I . Net neutrality is the principle that internet service providers ISPs treat all content equally and not give preference to some digital content providers. That means the consumer can load every website, app, video, etc., equally, regardless of where the content is hosted. For example, an ISP may not charge more for sites that stream movies or promote a specific agenda. This is also referred to as the open internet.
II . Network neutrality means applying well-established “common carrier” rules to the internet in order to preserve its freedom and openness. Common carriage prohibits the owner of a network that holds itself out to all-comers from discriminating against information by halting, slowing, or otherwise tampering with the transfer of any data (except for legitimate network management purposes such as easing congestion or blocking spam).
NOT ONLY A CONSUMER ISSUE
Network neutrality is a consumer issue, but it is also one of the foremost free speech issues of our time. In this day and age, it is pretty much impossible to get through life without using the internet — which is why it’s essential that our free speech rights are protected both on- and offline.

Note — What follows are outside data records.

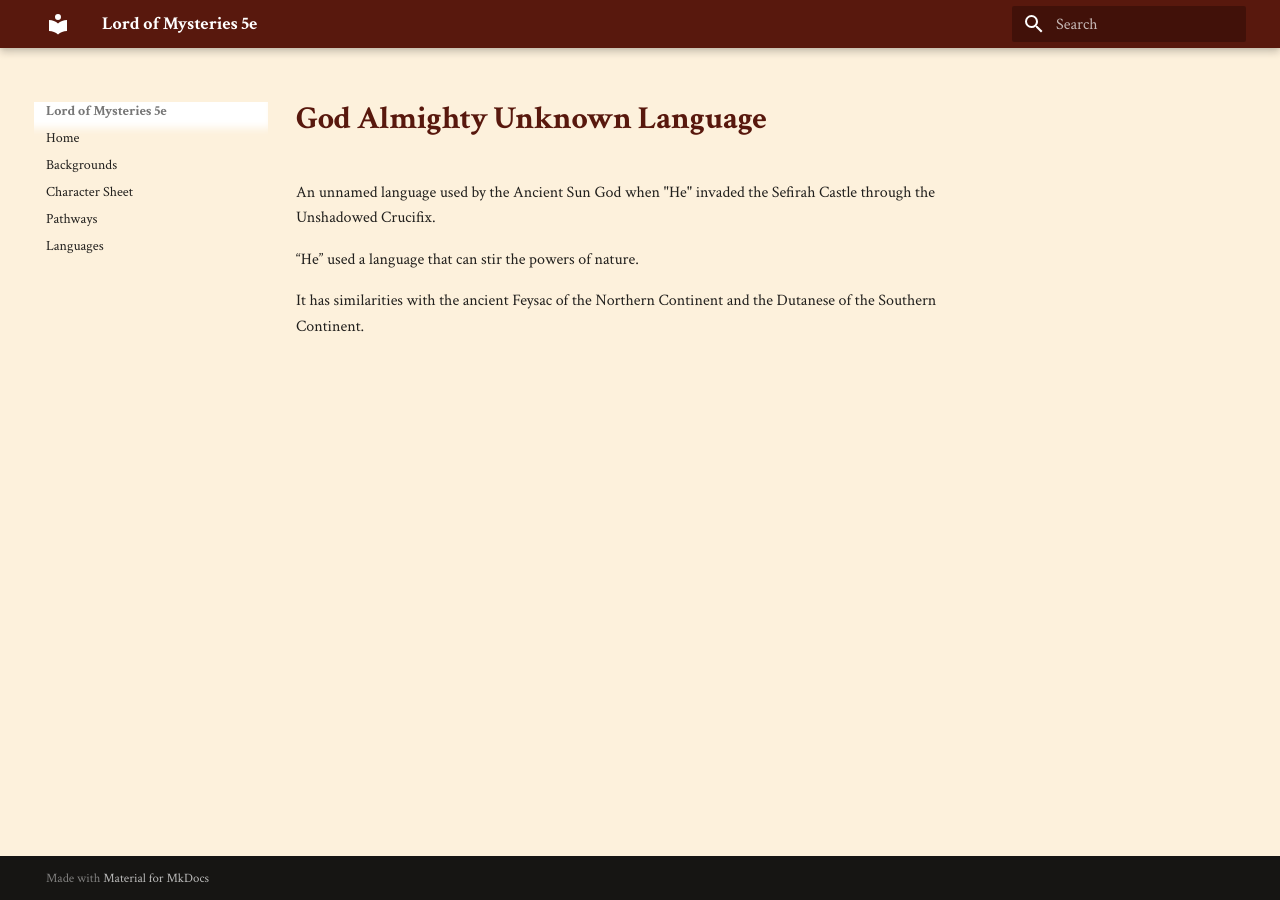
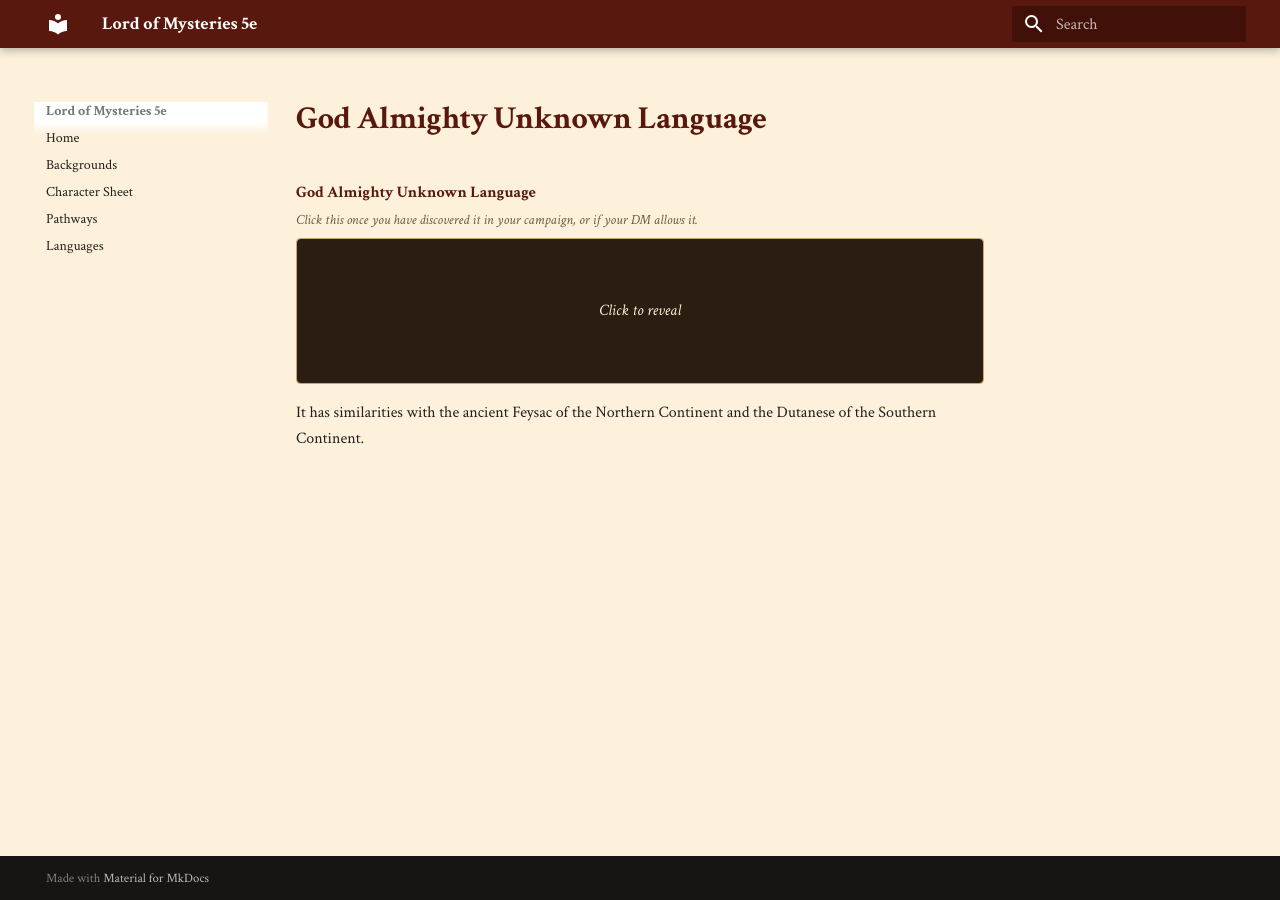
Before and after one commit to TwilightHermit/lotm-wiki, an MkDocs documentation site: the page built from docs/languages/God_Almighty_Unknown_Language.md, in a window 1280 px wide. Built offline with MkDocs 1.6.1 and Material for MkDocs 9.7.7, drawn with Linux system fonts in a browser that asks for light colours.

Commit message:
Document God Almighty Unknown Language details
Added a description of the God Almighty Unknown Language and its context.

```diff
--- a/docs/languages/God_Almighty_Unknown_Language.md
+++ b/docs/languages/God_Almighty_Unknown_Language.md
@@ -1,7 +1,13 @@
 # God Almighty Unknown Language
 
+<div class="spoiler" markdown>
+<div class="spoiler-title">God Almighty Unknown Language</div>
+<div class="spoiler-hint">Click this once you have discovered it in your campaign, or if your DM allows it.</div>
+<div class="spoiler-body" markdown>
 An unnamed language used by the Ancient Sun God when "He" invaded the Sefirah Castle through the Unshadowed Crucifix.
 
 “He” used a language that can stir the powers of nature.
+</div>
+</div>
 
  It has similarities with the ancient Feysac of the Northern Continent and the Dutanese of the Southern Continent.
```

After all, freedom of expression isn’t worth much if the forums where people actually make use of it are not themselves free.
WHY TELECOMS WANT TO INTERFERE WITH INTERNET DATA ?
Profit and other corporate interests, or a dislike for certain political viewpoints, or those that it deems “controversial.” Companies might want to interfere with speech that makes them look bad, block applications that compete with their own, degrade or block access to union sites during a labor conflict, or increase their profit by forcing developers to pay more to avoid having their data blocked or slowed down.
New technologies now allow telecom companies to scrutinize every piece of information we send or receive online — websites, email, videos, internet phone calls, or data generated by games or social networks. And they can program the computers that route that information to interfere with the data flow by slowing down or blocking traffic and communicators that they don’t like, and speeding up traffic they do like or that pays them extra for the privilege.Imagine if the phone company could mess with your calls — through bad connections or frequent dropped calls — when you tried to order pizza from Domino’s, because Pizza Hut is paying them.
THE OTHER VIEW
However those who want that net neutrality should end have their own view. According to them:-
Market forces already protected consumers, because if an ISP started deliberately slowing down people’s favorite websites and streaming services, or putting an end to free speech, consumers would simply switch to a different ISP.No internet service provider wants to be known for having “slow service” or being “anti-free-speech,” so there’s nothing for consumers to worry about.
A content provider – especially companies like Netflix and YouTube – may wish to pay a little bit extra to a network company to guarantee better quality for its customers. Further, because YouTube, Netflix and other internet video streaming businesses consume lots of data compared to almost all others going online, it might make sense for Verizon and other ISPs to ask such businesses to pay a little more for their services.In the same way, the government requires drivers of 18-wheeler trucks to pay more in tolls on congested roads than people driving cars.